Connect with your public audiences and not only with your peers
Writing for a public audience asks for a mind shift for scholars: thinking in plain,
simple, jargon free language and write that same plain, simple jargon free language. How to contribute to public understanding of your research, that is what this article is about. And also what Sara ElShafie aims to accomplish by her workshops at Berkeley.
Start to ‘pitch’ your research. And yes that is very difficult but so important to attract your audience at the right time.
The article states a painful quote:
“Passion and generosity are missing from scholarship. One editor we talked to quipped, “Academics are told to smother passion in return for tenure.””
Ouch…let me here talk about myself, passion is what keeps me going to do my research, passion for the subject of study (human-wild animal interactions) is what makes me enthusiastic and curious. This is something I don’t want to lose…(nope I am not tenured, I am an independent researcher right now).
Again connect with what matters to your readers, know what they care about. Having an unique project and ‘knowing your market’ are not – or should not be – opposites! Contrary, it means that you should know your market, again your audience, pretty well and at the same time be unique, find your niche in research-country.
And the article is going on. This one I like pretty much:
“Knowing more about the process by which books and articles get created, edited, produced and disseminated can help authors conceptualize and complete their projects”.
I like it, because most often experienced – tenured – scholars, who are journal editors themselves, know this process very well. But for PhD candidates, junior researchers, this process is completely unknown. Supervisors or graduate school should take time to introduce the step by step process of submitting, reviewer handling etc. Not just ‘on the go’, but beforehand to know how these – often very long and slow and sometimes disappointing- processes go. For experiences scholars this knowledge is common sense, but all new for new PhD candidates and this might be very frustrating when you have limited time for publication (and well, writing might be useful before you submit something). For phd candidates you have many audiences you write for: supervisor, your final dissertation (it should be coherent with the rest of your papers), perhaps an organization that pays for your research, and the journal you want to publish in. A bit more knowledge about the journal review process would give a PhD candidate something to hold on to in the whole dissertation process.
Scholars have lack of editorial oversight.
I think that is a good point, or at least…, it makes you think. I think what matters is ‘that so many co-authors, have so many ideas and so many writing styles’. But I agree, flow in a paper is completely other business than ‘just’ writing your research findings and conceptual thoughts.
This quote one made me laugh and also made me a bit sad:
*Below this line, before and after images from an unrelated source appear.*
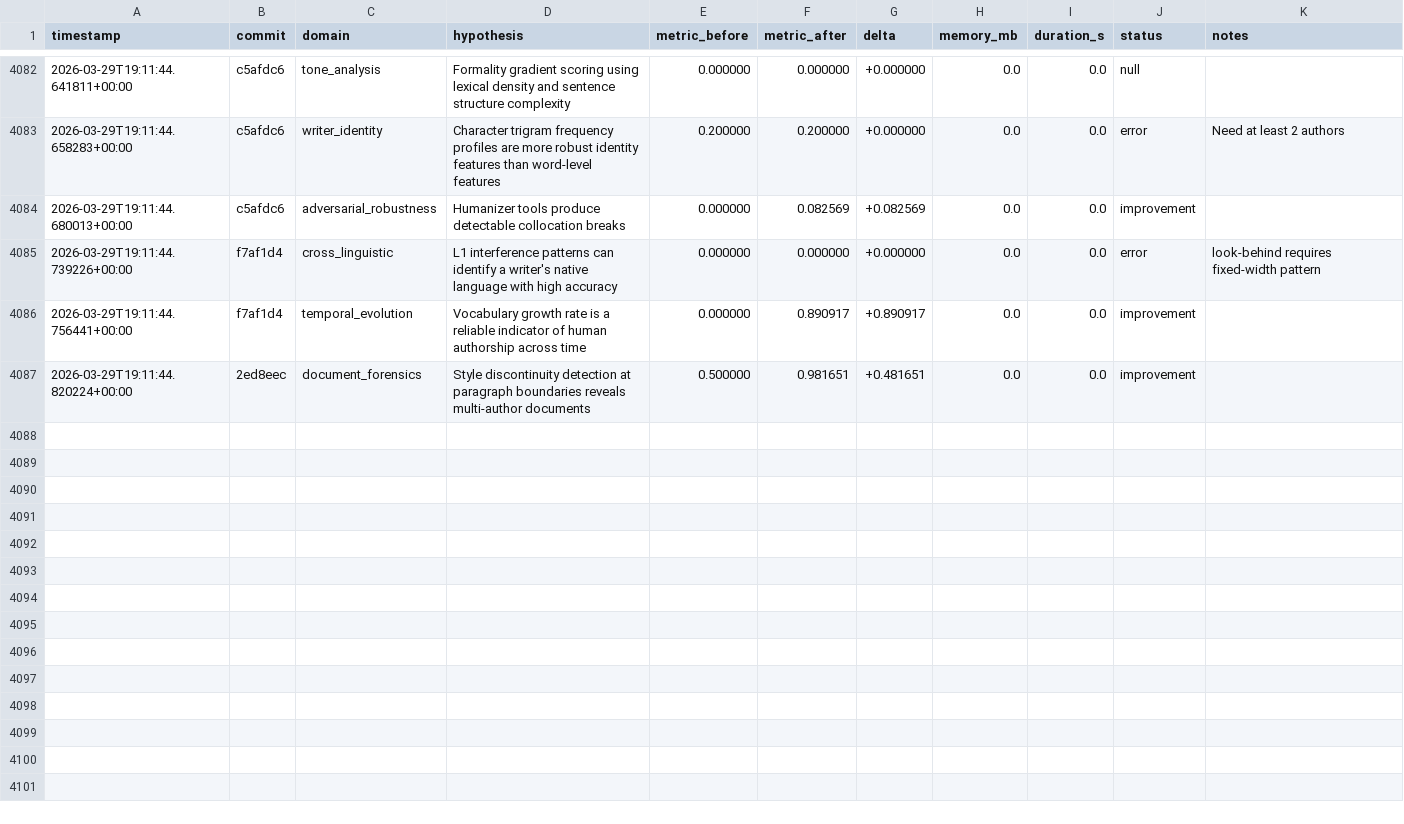
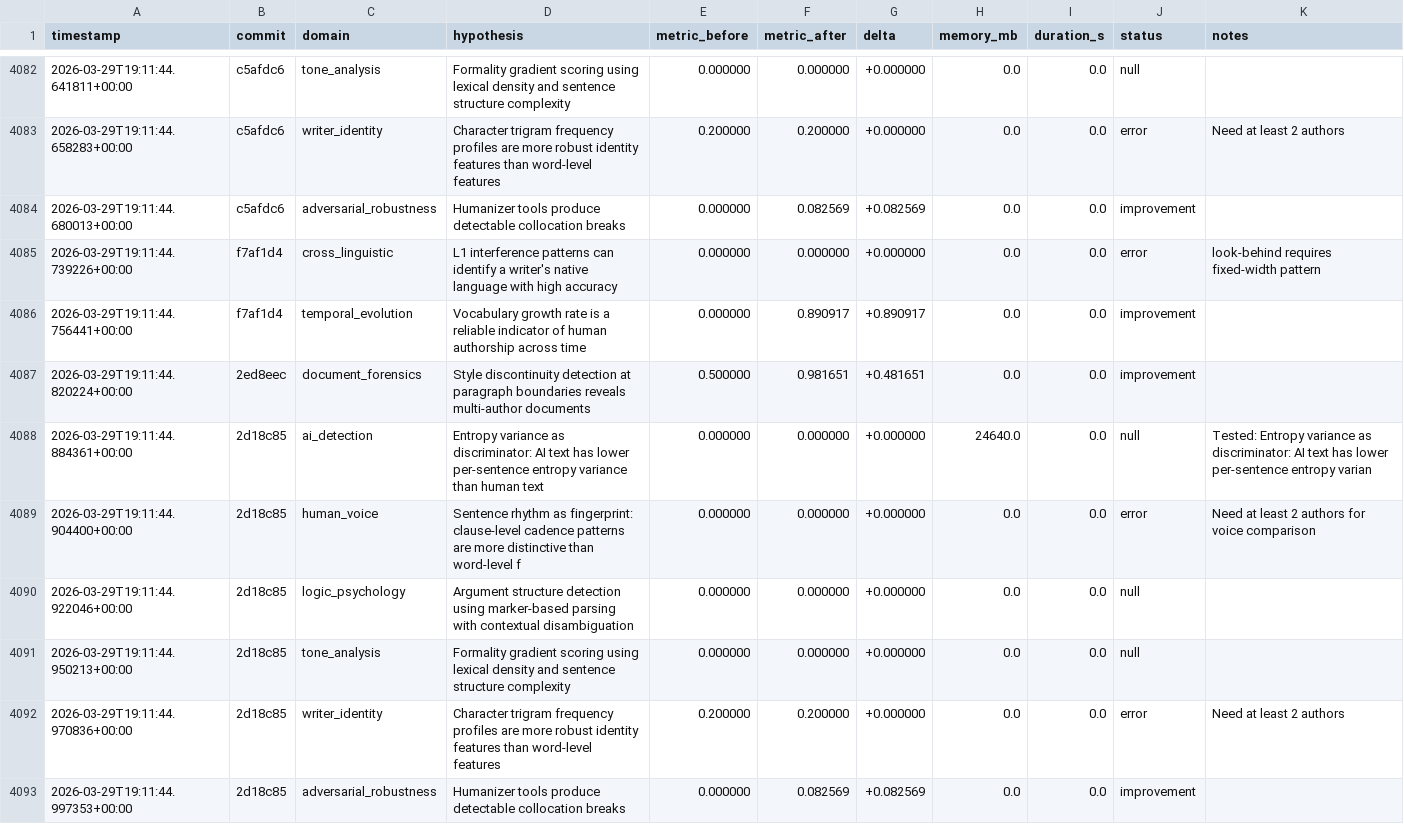
Before and after one commit to adedayoagarau/provenance, a TSV file: autoresearch/results/results.tsv, drawn as a sheet; only a part is shown, gaps mark what is left out; the diff names each change by its address in the sheet, - before the commit and + after, or states it on an @@ line.

Commit message:
autoresearch(adversarial_robustness): improvement [adv-001] delta=+0.0826

```diff
--- a/autoresearch/results/results.tsv
+++ b/autoresearch/results/results.tsv
+row 4088: 2026-03-29T19:11:44.884361+00:00 | 2d18c85 | ai_detection | Entropy variance as discriminator: AI text has lower per-sentence entropy variance than human text | 0.000000 | 0.000000 | +0.000000 | 24640.0 | 0.0 | null | Tested: Entropy variance as discriminator: AI text has lower per-sentence entropy varian
+row 4089: 2026-03-29T19:11:44.904400+00:00 | 2d18c85 | human_voice | Sentence rhythm as fingerprint: clause-level cadence patterns are more distinctive than word-level f | 0.000000 | 0.000000 | +0.000000 | 0.0 | 0.0 | error | Need at least 2 authors for voice comparison
+row 4090: 2026-03-29T19:11:44.922046+00:00 | 2d18c85 | logic_psychology | Argument structure detection using marker-based parsing with contextual disambiguation | 0.000000 | 0.000000 | +0.000000 | 0.0 | 0.0 | null
+row 4091: 2026-03-29T19:11:44.950213+00:00 | 2d18c85 | tone_analysis | Formality gradient scoring using lexical density and sentence structure complexity | 0.000000 | 0.000000 | +0.000000 | 0.0 | 0.0 | null
+row 4092: 2026-03-29T19:11:44.970836+00:00 | 2d18c85 | writer_identity | Character trigram frequency profiles are more robust identity features than word-level features | 0.200000 | 0.200000 | +0.000000 | 0.0 | 0.0 | error | Need at least 2 authors
+row 4093: 2026-03-29T19:11:44.997353+00:00 | 2d18c85 | adversarial_robustness | Humanizer tools produce detectable collocation breaks | 0.000000 | 0.082569 | +0.082569 | 0.0 | 0.0 | improvement
```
“Academics often express jerkiness as a cover for anxiety”.
I wish academics are more open to admit any anxiety, that they admit they just don’t know. Next to what they do know and are indeed experts in a particular field of knowledge. Academics, just as many other people, can’t be an expert in all parts of ‘busy-academic-life’. And one of them is, as this article suggests ‘really edit’.
Use YOUR unique qualities and be proud of them!
And again, I really agree with this one:
“Each scholar must figure out how their individual talents and disposition can best be put to use.”
Consequently, there should be enough space for that in the often so much criticized tenure tracks, in which you need to ‘have it all’ to become the best scholar ever: gather large grants, teach with the best results, publish as much as you can in high ranked journals,…. Ok, probably a bit exaggerated, but the message is clear….
Scholars as entrepreneurs
Actually…scholars should be entrepreneurs when it comes to writing more popular articles…As Sara ElShafie tells her audiences: use storytelling techniques – like in the film industry – to communicate difficult science projects. As an just started entrepreneur, I have learnt a lot, really a lot about what matters most to do good business (and read if you like: to do good research): know your audience, connect with your audience, use audience-specific language, and don’t forget: connect with these audiences from your passion for the subject. THAT will bring your message across.
Not so difficult, right? So, let’s do it! And get YOUR message across.